Kickstarter-funded releases have been DMP's game as of late. The only non-KS funded releases have been under their Juné yaoi brand. Most of these get pushed back from their initial release date by months, and it's gotten to the point that the only way to get the new releases is to buy it off Akadot. I got so tired of waiting for Amazon to get them in stock (and DMP claims that they sent Amazon an allotment), that I don't even bother to pre-order it anymore. Their recent release of Even So, I Will Love You Tenderly finally shipped from Amazon this week; I purchased the copy off Akadot over 2 months ago.
With Kickstarter, you rarely receive a comparable amount of goods for what you've paid. I've been burned by a lot of campaigns, most of which were being run by AwesomeJapan. I agree that the Madoka figure is overpriced, but then again, that's Kickstarter for you.
Ah, so, I have an update.usamimi wrote:With the Funi missing sketches, I can at least imagine it was one or two jerks who decided they wanted to take em & ruined it for everyone.
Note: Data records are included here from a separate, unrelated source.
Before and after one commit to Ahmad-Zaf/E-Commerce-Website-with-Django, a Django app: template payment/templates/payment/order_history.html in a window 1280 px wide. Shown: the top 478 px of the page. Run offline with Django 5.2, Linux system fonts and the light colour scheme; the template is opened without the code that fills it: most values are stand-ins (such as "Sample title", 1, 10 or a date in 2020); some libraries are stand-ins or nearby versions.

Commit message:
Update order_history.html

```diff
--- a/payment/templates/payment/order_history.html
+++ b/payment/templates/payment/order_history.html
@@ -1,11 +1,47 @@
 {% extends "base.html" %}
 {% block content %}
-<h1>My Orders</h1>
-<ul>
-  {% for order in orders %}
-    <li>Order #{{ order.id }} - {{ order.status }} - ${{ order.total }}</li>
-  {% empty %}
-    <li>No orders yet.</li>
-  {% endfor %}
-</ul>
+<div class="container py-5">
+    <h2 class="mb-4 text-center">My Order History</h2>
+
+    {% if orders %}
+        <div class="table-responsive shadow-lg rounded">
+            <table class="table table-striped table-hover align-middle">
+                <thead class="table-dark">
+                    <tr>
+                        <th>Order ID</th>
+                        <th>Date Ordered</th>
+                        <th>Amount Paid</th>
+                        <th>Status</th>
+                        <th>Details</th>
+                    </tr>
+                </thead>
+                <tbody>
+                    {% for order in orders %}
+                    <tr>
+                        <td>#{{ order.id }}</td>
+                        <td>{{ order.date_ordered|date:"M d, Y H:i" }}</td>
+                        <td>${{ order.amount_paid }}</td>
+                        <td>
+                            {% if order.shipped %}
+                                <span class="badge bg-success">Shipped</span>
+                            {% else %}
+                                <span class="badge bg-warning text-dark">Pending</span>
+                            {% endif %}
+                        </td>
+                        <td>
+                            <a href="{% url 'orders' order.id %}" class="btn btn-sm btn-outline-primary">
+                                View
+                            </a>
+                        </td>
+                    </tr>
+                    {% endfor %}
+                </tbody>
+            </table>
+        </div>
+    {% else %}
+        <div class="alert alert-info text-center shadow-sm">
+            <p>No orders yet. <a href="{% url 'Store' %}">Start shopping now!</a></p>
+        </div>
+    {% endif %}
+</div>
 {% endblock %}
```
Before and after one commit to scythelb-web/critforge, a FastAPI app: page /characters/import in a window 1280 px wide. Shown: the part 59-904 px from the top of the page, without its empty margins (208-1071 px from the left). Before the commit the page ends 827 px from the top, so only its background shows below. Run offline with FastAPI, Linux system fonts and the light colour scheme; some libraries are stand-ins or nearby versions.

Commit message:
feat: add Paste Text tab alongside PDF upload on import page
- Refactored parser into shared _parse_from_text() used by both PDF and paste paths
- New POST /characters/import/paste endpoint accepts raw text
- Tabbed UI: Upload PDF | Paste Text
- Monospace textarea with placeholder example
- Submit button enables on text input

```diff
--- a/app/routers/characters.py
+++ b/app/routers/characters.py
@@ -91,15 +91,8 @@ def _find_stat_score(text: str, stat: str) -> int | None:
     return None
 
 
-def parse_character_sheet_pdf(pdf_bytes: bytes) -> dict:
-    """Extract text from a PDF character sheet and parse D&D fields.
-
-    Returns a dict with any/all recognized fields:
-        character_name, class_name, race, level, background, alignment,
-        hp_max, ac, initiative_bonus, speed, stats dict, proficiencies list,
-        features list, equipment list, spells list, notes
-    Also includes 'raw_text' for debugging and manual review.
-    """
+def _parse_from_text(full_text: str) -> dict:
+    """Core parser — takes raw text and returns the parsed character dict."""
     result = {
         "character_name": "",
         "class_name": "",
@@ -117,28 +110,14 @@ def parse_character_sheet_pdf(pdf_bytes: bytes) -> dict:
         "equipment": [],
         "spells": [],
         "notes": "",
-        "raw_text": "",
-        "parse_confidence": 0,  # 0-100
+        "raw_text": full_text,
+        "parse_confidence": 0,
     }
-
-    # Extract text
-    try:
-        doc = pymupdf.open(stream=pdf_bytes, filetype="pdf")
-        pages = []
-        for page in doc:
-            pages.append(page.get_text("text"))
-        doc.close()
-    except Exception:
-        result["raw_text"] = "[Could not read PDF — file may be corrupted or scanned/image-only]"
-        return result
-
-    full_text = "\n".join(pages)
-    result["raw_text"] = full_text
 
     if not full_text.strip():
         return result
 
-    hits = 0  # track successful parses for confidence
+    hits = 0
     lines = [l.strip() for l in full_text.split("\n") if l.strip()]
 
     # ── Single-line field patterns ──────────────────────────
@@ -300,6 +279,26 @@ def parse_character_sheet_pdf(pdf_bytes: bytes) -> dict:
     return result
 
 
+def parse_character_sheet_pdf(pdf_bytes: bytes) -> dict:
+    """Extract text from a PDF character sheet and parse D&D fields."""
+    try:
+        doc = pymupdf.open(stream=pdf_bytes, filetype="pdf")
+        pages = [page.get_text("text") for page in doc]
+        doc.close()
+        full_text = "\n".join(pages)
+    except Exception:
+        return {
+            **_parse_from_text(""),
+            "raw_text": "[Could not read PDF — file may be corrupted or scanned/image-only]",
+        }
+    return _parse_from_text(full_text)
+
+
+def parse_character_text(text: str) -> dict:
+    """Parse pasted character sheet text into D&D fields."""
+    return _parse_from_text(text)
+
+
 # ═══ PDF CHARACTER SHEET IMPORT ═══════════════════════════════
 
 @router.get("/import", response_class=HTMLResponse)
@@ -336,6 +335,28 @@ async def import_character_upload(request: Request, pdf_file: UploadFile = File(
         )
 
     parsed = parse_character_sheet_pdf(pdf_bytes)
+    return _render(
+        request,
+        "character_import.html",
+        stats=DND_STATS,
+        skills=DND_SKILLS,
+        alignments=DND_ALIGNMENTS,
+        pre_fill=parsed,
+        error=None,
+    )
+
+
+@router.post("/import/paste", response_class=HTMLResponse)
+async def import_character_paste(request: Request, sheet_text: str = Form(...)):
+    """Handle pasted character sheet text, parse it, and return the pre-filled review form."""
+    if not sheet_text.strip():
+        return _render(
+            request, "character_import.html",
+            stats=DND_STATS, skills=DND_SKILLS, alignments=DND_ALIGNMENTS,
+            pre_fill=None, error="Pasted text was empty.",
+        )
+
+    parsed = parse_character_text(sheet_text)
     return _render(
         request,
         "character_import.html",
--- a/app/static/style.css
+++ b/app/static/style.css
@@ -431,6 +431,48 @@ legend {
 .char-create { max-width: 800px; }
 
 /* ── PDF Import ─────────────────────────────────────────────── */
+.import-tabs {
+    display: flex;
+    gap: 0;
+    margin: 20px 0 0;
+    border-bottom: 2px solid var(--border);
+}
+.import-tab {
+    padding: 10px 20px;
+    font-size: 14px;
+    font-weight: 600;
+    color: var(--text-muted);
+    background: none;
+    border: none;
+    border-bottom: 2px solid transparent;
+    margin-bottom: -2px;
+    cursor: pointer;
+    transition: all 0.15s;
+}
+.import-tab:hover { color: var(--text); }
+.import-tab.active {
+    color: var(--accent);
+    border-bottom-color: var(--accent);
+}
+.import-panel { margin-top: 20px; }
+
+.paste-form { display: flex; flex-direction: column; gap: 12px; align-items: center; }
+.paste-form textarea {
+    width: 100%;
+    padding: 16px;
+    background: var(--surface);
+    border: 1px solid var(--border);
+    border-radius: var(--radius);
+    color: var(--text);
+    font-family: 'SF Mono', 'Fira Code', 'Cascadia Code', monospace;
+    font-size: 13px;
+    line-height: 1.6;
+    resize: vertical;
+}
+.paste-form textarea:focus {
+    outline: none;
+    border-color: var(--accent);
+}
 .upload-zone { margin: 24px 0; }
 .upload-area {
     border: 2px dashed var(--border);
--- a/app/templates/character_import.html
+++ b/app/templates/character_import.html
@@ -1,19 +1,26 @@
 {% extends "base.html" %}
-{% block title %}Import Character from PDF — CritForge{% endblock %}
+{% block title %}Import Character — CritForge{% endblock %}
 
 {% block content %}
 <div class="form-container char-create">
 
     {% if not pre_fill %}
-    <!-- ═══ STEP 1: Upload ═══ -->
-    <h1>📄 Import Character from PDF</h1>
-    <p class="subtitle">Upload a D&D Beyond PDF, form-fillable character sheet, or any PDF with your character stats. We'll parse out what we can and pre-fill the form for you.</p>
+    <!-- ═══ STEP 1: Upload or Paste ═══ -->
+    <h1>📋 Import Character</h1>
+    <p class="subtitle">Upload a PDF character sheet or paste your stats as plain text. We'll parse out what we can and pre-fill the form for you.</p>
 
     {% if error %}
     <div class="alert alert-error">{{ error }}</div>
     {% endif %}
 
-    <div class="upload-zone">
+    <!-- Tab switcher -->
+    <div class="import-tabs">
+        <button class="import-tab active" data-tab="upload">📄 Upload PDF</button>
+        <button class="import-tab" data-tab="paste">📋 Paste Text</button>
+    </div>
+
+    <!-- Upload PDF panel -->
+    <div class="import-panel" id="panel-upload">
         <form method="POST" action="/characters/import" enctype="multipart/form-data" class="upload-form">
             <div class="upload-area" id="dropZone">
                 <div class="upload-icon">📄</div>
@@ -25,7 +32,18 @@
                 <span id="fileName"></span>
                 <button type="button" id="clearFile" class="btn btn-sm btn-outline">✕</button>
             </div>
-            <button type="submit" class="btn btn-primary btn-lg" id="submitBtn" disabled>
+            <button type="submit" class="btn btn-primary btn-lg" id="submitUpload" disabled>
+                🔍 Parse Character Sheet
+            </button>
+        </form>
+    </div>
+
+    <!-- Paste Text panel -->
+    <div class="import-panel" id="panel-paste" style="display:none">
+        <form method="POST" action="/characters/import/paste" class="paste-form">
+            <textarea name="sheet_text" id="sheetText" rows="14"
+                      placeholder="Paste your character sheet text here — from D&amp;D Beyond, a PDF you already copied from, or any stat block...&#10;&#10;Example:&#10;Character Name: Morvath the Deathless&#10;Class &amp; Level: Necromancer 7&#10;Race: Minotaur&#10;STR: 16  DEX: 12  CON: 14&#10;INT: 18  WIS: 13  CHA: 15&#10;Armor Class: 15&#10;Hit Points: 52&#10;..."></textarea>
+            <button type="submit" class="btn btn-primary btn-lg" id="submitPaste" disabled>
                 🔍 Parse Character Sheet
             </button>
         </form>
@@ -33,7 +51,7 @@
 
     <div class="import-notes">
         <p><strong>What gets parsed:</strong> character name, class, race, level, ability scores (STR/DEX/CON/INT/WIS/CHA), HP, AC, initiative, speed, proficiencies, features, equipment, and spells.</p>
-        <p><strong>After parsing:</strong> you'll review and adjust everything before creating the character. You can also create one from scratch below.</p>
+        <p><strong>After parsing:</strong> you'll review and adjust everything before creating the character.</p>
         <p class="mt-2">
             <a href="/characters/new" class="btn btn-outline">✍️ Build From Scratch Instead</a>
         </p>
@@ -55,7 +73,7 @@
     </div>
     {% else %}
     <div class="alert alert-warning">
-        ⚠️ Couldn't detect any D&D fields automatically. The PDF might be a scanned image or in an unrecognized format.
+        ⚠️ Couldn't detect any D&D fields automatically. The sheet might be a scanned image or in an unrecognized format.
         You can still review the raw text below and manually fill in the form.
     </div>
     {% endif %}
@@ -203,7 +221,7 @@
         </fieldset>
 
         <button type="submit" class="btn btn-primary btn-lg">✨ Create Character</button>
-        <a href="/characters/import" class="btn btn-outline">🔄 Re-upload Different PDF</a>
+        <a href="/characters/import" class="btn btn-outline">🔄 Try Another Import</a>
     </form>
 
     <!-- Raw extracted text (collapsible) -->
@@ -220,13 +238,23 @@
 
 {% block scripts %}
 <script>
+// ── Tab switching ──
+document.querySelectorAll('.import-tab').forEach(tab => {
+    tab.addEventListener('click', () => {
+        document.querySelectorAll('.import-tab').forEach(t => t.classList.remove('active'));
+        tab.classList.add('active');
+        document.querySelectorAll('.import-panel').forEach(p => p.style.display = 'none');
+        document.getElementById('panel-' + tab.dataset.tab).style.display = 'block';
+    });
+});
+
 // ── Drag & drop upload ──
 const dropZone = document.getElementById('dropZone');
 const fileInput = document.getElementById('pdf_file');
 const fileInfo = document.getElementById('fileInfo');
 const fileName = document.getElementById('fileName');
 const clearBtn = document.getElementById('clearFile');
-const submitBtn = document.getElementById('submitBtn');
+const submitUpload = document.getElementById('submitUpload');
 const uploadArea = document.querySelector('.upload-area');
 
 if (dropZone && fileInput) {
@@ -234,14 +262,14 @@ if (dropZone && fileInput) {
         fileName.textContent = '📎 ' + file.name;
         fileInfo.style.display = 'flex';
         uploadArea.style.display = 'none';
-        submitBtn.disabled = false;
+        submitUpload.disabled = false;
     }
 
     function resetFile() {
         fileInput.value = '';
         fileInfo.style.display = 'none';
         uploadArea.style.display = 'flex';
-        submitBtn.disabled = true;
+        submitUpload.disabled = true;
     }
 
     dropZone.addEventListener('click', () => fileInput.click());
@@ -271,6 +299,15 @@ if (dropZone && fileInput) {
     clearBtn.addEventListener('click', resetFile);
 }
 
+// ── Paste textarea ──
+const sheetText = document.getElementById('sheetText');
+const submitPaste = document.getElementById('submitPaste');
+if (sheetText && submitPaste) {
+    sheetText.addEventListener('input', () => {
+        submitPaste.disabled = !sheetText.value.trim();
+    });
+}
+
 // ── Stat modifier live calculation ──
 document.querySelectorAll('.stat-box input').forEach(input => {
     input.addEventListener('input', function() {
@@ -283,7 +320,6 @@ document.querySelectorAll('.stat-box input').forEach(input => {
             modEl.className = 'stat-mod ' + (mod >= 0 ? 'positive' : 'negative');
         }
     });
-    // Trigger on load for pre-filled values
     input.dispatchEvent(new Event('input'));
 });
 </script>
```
After three weeks of being ignored via e-mail and Twitter, I thought, for S&Gs, to tag Make-A-Wish on the most recent tweet. That seemed to light a fire under someone's rump, and I received the yearly thank you call from MAW for my earlier charity auction purchase. After I personally spoke with a representative at MAW, they contacted SakuraCon, who in turn, after e-mailing them a second time, responded. They were very upset that I had exposed the 'disappearance' to Make-A-Wish and went so far as to claim that they didn't receive the artwork until the day after the convention. Considering that Yamada tweeted the picture of the sketches around 2:30p Sunday, while the charity auction was still ongoing, this makes me not give their story much credence. I was given some sappy song-and-dance about how hard it is to run a convention, how they don't check their Twitter feed and how volunteers handle the e-mail, but that still doesn't explain why a cursory "We're forwarding this to the proper department" response was not provided in the three weeks since I initially sent them an e-mail. Although I offered to buy the artwork at a (likely) higher price than it would have fetched at auction to make things right and so that the funds could help children this year, they refused to sell it to me, citing some vague policy of not being able to sell it to a private party. So, I sent them a short response, thanking them for their time and that I would look forward to bidding on them next year.
TBH, it still sounds shady. I received a very angry e-mail, not the e-mail that someone who was genuinely concerned about the disappearance should have received. My guess is that I exposed an often practiced and kept hush-hush practice of conventions taking artwork slated to be sold for charity but instead will end up on the office glory wall. Either way, this has hopefully been resolved, and I'll see them for sale next year.